WORK ITEM -> Give the entries again in full. Nothing may be altered.

────────────────────────────────────────

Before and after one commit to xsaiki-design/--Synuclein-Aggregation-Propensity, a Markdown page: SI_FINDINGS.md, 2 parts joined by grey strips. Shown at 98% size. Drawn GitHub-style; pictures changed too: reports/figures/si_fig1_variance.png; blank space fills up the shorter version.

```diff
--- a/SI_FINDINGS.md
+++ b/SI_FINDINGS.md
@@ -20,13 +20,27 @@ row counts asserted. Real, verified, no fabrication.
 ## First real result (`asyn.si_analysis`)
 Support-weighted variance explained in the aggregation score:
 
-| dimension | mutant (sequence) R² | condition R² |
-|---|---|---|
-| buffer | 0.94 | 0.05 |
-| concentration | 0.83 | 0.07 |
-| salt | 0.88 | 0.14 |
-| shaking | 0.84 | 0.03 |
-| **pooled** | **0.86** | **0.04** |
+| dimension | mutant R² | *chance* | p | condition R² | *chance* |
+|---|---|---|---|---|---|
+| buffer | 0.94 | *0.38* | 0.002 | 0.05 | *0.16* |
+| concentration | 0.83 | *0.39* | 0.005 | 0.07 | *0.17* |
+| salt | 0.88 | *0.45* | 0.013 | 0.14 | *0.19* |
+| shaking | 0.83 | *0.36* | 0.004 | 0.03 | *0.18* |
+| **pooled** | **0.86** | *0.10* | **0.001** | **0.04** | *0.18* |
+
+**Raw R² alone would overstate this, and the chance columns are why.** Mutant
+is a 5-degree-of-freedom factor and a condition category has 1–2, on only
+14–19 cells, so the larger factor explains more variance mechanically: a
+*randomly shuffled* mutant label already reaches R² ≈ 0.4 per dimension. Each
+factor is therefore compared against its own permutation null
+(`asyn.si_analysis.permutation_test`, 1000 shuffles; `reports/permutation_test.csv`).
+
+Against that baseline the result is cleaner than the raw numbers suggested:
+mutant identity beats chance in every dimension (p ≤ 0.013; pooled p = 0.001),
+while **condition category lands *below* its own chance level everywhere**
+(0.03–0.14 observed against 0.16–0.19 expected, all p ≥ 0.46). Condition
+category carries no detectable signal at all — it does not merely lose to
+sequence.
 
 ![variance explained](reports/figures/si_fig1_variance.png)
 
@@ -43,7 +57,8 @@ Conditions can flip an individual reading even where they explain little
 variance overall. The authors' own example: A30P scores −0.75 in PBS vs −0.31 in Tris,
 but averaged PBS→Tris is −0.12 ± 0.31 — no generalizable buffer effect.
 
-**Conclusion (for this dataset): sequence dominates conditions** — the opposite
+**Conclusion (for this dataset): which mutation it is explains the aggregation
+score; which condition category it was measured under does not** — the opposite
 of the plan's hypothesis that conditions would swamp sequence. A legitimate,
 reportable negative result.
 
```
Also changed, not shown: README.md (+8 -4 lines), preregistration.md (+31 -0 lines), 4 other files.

────────────────────────────────────────

EXERCISE SOLUTION ->
Before and after one commit to xsaiki-design/--Synuclein-Aggregation-Propensity, a Markdown page: SI_FINDINGS.md, 2 parts joined by grey strips. Shown at 98% size. Drawn GitHub-style; pictures changed too: reports/figures/si_fig1_variance.png; blank space fills up the shorter version.

```diff
--- a/SI_FINDINGS.md
+++ b/SI_FINDINGS.md
@@ -20,13 +20,27 @@ row counts asserted. Real, verified, no fabrication.
 ## First real result (`asyn.si_analysis`)
 Support-weighted variance explained in the aggregation score:
 
-| dimension | mutant (sequence) R² | condition R² |
-|---|---|---|
-| buffer | 0.94 | 0.05 |
-| concentration | 0.83 | 0.07 |
-| salt | 0.88 | 0.14 |
-| shaking | 0.84 | 0.03 |
-| **pooled** | **0.86** | **0.04** |
+| dimension | mutant R² | *chance* | p | condition R² | *chance* |
+|---|---|---|---|---|---|
+| buffer | 0.94 | *0.38* | 0.002 | 0.05 | *0.16* |
+| concentration | 0.83 | *0.39* | 0.005 | 0.07 | *0.17* |
+| salt | 0.88 | *0.45* | 0.013 | 0.14 | *0.19* |
+| shaking | 0.83 | *0.36* | 0.004 | 0.03 | *0.18* |
+| **pooled** | **0.86** | *0.10* | **0.001** | **0.04** | *0.18* |
+
+**Raw R² alone would overstate this, and the chance columns are why.** Mutant
+is a 5-degree-of-freedom factor and a condition category has 1–2, on only
+14–19 cells, so the larger factor explains more variance mechanically: a
+*randomly shuffled* mutant label already reaches R² ≈ 0.4 per dimension. Each
+factor is therefore compared against its own permutation null
+(`asyn.si_analysis.permutation_test`, 1000 shuffles; `reports/permutation_test.csv`).
+
+Against that baseline the result is cleaner than the raw numbers suggested:
+mutant identity beats chance in every dimension (p ≤ 0.013; pooled p = 0.001),
+while **condition category lands *below* its own chance level everywhere**
+(0.03–0.14 observed against 0.16–0.19 expected, all p ≥ 0.46). Condition
+category carries no detectable signal at all — it does not merely lose to
+sequence.
 
 ![variance explained](reports/figures/si_fig1_variance.png)
 
@@ -43,7 +57,8 @@ Conditions can flip an individual reading even where they explain little
 variance overall. The authors' own example: A30P scores −0.75 in PBS vs −0.31 in Tris,
 but averaged PBS→Tris is −0.12 ± 0.31 — no generalizable buffer effect.
 
-**Conclusion (for this dataset): sequence dominates conditions** — the opposite
+**Conclusion (for this dataset): which mutation it is explains the aggregation
+score; which condition category it was measured under does not** — the opposite
 of the plan's hypothesis that conditions would swamp sequence. A legitimate,
 reportable negative result.
 
```
Also changed, not shown: README.md (+8 -4 lines), preregistration.md (+31 -0 lines), 4 other files.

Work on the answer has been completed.